I don't understand, what you're up to.
Going back to the fourteenth century is a manuscript "Le Roman de Renard le Contrefait," which seems to have been written between 1328 and 1341, in which the following line occurs:
'Jouent aux des, aux Cartes aux tables.'
Again in the 'Chronicle de Petit Jean de Saintre,' who was a page at the court of Charles V, the governor of the pages rebukes them for playing at cards; and in a poem by one Guillaume de Guilleville, written in 1350, the line 'Jeux de tables et de cartes' is found; while the earliest known print of persons playing at cards is a miniature in 'Le Roman du Roi Meliadus de Leonnoys," by Helie de Borron, which was probably written some time in the latter half of the fourteenth century. A king and three attendants play, while three others look on, and the cards themselves bear the old suit marks of batons and coins. So that the antiquity of French playing cards is well established.
Si comme fols et folles sont
Qui, pour gagner, au bordel vont,
Jouent aux dés, aux cartes, aux tables,
Qui sont a Dieu ne sont délectable.
Jouent a jeux de dez, ou de tables.
..the principal officer of the great Cham smears with cinnabar the seal consigned to him and imprints it upon the money so that the figure of the seal, coloured in cinnabar, remains impressed upon it.'
A Kartenmacher (card-maker) is frequently on the same page with a Kartenmaler (card-painter) showing that tere was a distinction between the two branches of the art, though, like the barbers and surgeons of those days, both belonged to the same guild. The names of many women occur in the town books of Nurnberg as card-painters, between 1423 and 1477.
mikeh wrote:Thanks, Huck. Once again, I searched on Google but forgot to use THF's own search engine. or Aeclectic's.

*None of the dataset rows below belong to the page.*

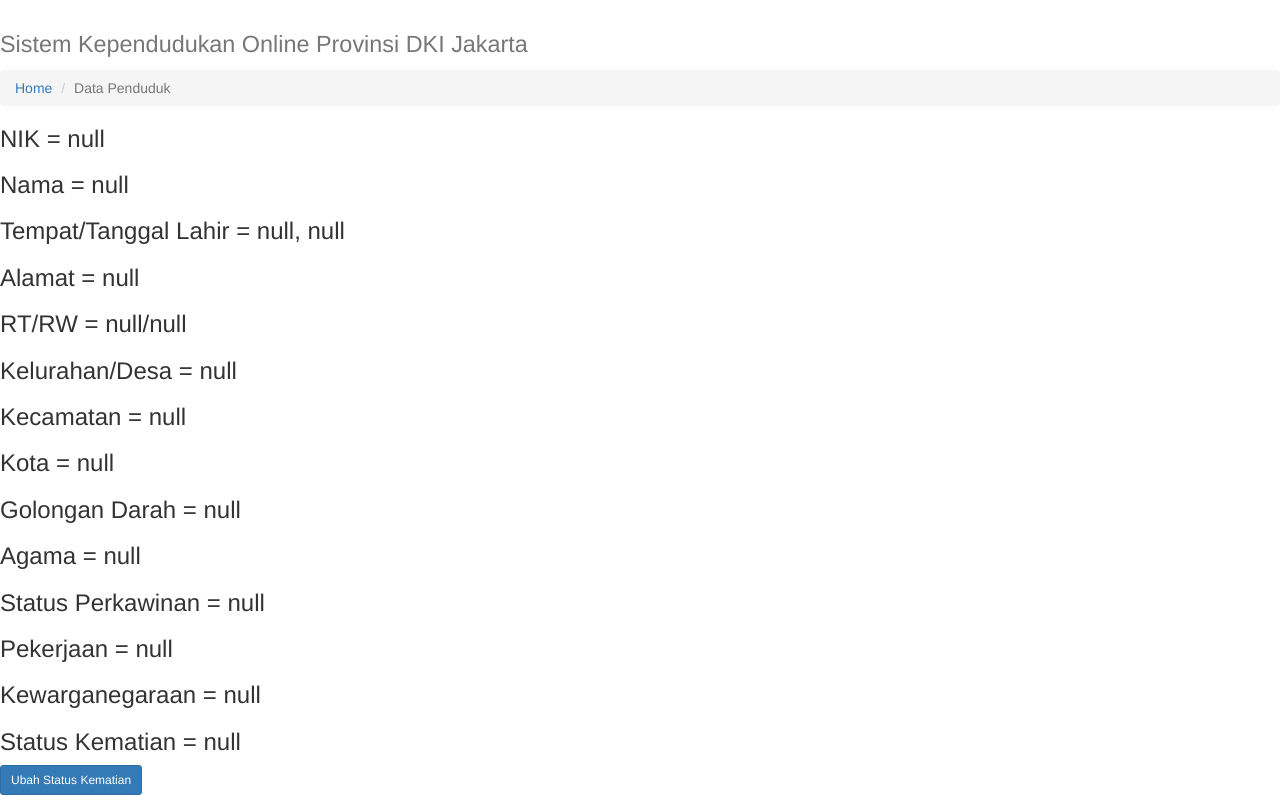
Repository: apap-2017/tugas1_1406544135
Page: http://localhost/detail-penduduk
These files come from the project's save history. The page is drawn as it stood at one moment and after the next save; the edit follows.
The browser window is 1280 px wide. The pictures show the whole page.
The page is this project's Thymeleaf template; nobody is signed in. The template is opened directly, without the code that normally fills it, so the values that code supplies are empty.

Above is the page before, as saved 2017-10-17 07:04:23.

After the next save:
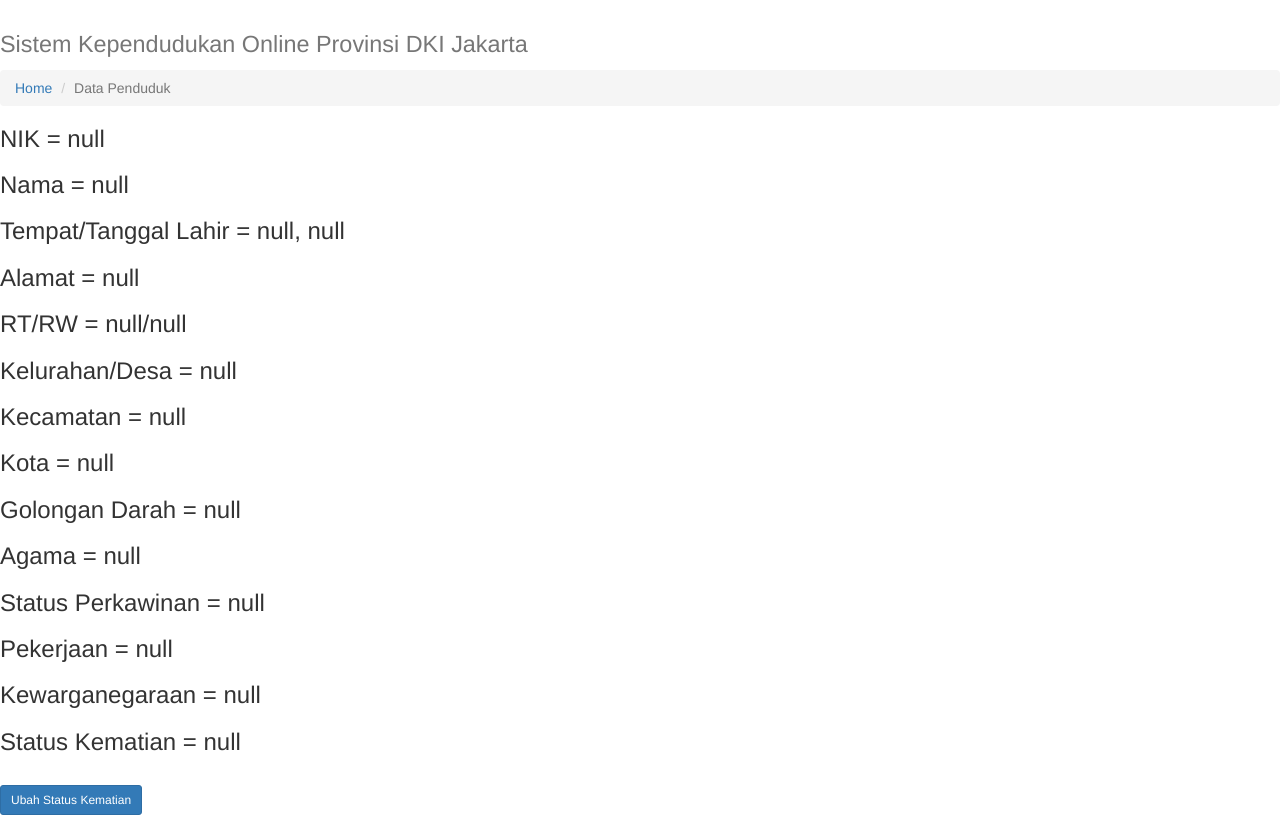
Saved 25 h 56 min later.
--- a/Tugas1_1406544135/src/main/resources/templates/detail-penduduk.html
+++ b/Tugas1_1406544135/src/main/resources/templates/detail-penduduk.html
@@ -16,6 +16,9 @@
 			</ol>
 		</section>
 	   <form class="form-horizontal" action="/penduduk" th:object="${penduduk}" method="get">
+	   	<table class="table table-striped">
+			<tbody>
+
 		    <h3 th:text="'NIK = ' + ${penduduk.nik}">NIK penduduk</h3>
 			<h3 th:text="'Nama = ' + ${penduduk.nama}"> Nama penduduk</h3>
 			<h3 th:text="'Tempat/Tanggal Lahir = ' + ${penduduk.tempat_lahir} +', ' + ${penduduk.tanggal_lahir}">Tempat/Tanggal lahir</h3>
@@ -30,6 +33,9 @@
 			<h3 th:text="'Pekerjaan = ' + ${penduduk.pekerjaan}">Pekerjaan</h3>
 			<h3 th:text="'Kewarganegaraan = ' + ${penduduk.is_wni}">Kewarganegaraan</h3>
 			<h3 th:text="'Status Kematian = ' + ${penduduk.is_wafat}">Status Kematian</h3>
+
+				</tbody>
+			</table>
 		</form>
 
 		<div>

If I have any more to say about Guillaume de Guilleville, I will say it on his own thread, viewtopic.php?f=11&t=1157.
Due to editorial misinterpretation, apologies are due to Lex Rijnen for a serious mistake appearing in his article on MAKERS OF PLAYING-CARDS IN THE NETHERLANDS in the issue of November 1975. The fourth line of the first paragraph should read “...north of Amsterdam, it is said that playing-cards are mentioned)...”.
(in the accounts of Jan van Blois, dated c1365, who owned several manors north of Amsterdam, it is said that playing-cards are mentioned)
Besides SCHOTEL and WIJN, other 19th century writers mention playing-cards, but no exact dates.
In: Merkwaardige Kasteelen in Neederland; 1854 -v.Lennep, Hofwijk .... edelman.....wanneer hij (J.v.Blois) zich ter Goude op hield, hetzij om KAART te spelen met Jan v.d.Goude......
[My guess: when he (J.v.Blois) stopped in Goude, either (?) to play CARD with Jan v.d.Goude ...]
In: Het Land van Rembrand; 1882--1884 -Busken-huet.
.....Hij (j.v.Blois ) ging gekleed als een zot in de boutste maskeradepakken, speelde KAART en dobbelde met zijn ondergeschikten..........
[My guess: He (j.v.Blois) went dressed like a fool in the best fancy dress, played CARD and dice with his subordinates]
In: Geschiedenis der heeren en beschrijving der stad van der Goude.
1813 - De Lange van Wijngaerden.
Onder VERMAKEN: .....behalve het spelen met de KAART, hetwelk toen QUAERTEN wierd genoemd wegens de vier kleuren of standen, den adel, geestelijken, burgers en boerenstand ..........waren Hertog Albrecht van Beieren en heer Jan v. Blois ook gewoon om te kolven.
[My guess: Under ENTERTAIN: ..... except playing with the CARD, which then were named QUARTERS because of the four colors or positions, which were the nobility, clergy, merchants and peasants.......... Duke Albrecht of Bavaria and Mr. Jan v. Blois also simply to pump (?).]
Users browsing this forum: Google [Bot] and 14 guests